Scan the entries that follow and copy out every line containing "items".

> _Front-end code edit data_
▬▬▬

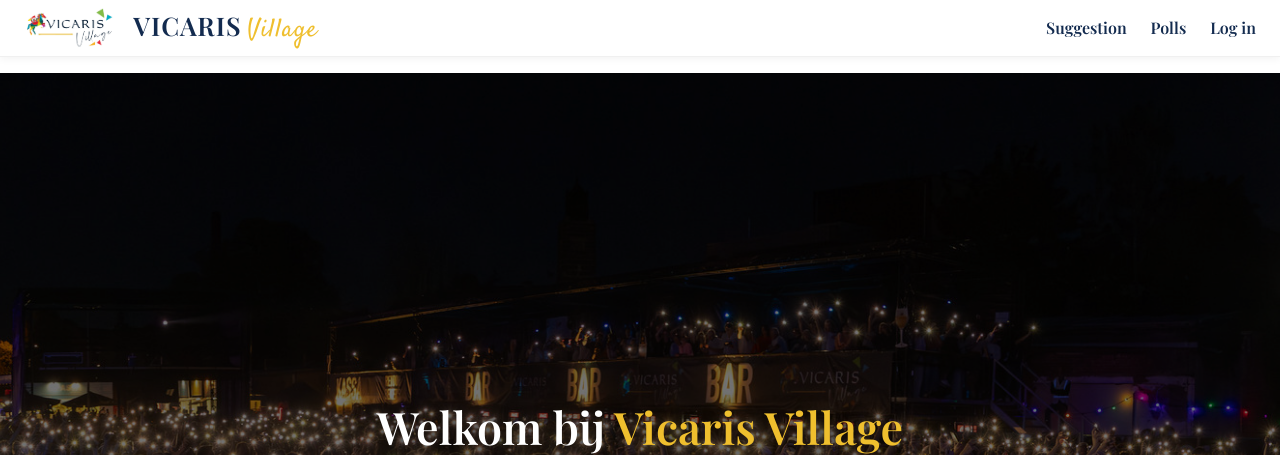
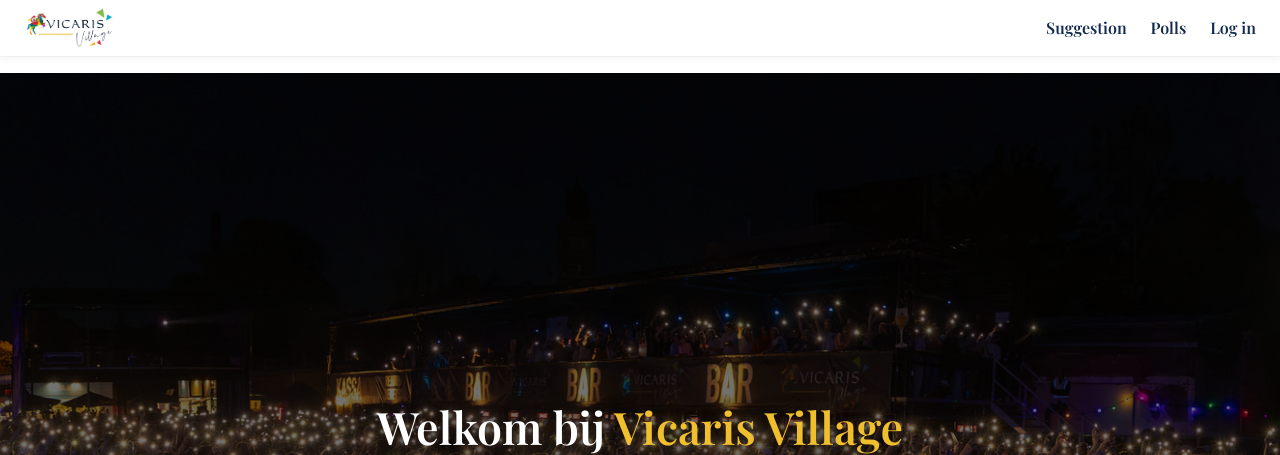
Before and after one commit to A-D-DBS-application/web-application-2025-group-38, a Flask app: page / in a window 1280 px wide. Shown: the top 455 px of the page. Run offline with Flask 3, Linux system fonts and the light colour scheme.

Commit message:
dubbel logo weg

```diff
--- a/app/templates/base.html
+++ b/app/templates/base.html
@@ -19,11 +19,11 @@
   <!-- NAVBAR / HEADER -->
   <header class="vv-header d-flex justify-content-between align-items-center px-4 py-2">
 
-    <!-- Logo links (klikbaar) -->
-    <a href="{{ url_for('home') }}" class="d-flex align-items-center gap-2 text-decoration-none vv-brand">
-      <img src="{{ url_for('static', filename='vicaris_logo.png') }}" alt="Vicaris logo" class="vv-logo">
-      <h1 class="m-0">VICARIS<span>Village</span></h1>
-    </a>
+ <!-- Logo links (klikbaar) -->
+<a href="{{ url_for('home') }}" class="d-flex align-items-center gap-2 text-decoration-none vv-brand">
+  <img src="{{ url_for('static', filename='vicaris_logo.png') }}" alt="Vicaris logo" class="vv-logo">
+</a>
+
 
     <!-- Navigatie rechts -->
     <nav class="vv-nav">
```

▬▬▬

> _FINISHED TASK_
   <header class="vv-header d-flex justify-content-between align-items-center px-4 py-2">
-    <a href="{{ url_for('home') }}" class="d-flex align-items-center gap-2 text-decoration-none vv-brand">
+<a href="{{ url_for('home') }}" class="d-flex align-items-center gap-2 text-decoration-none vv-brand">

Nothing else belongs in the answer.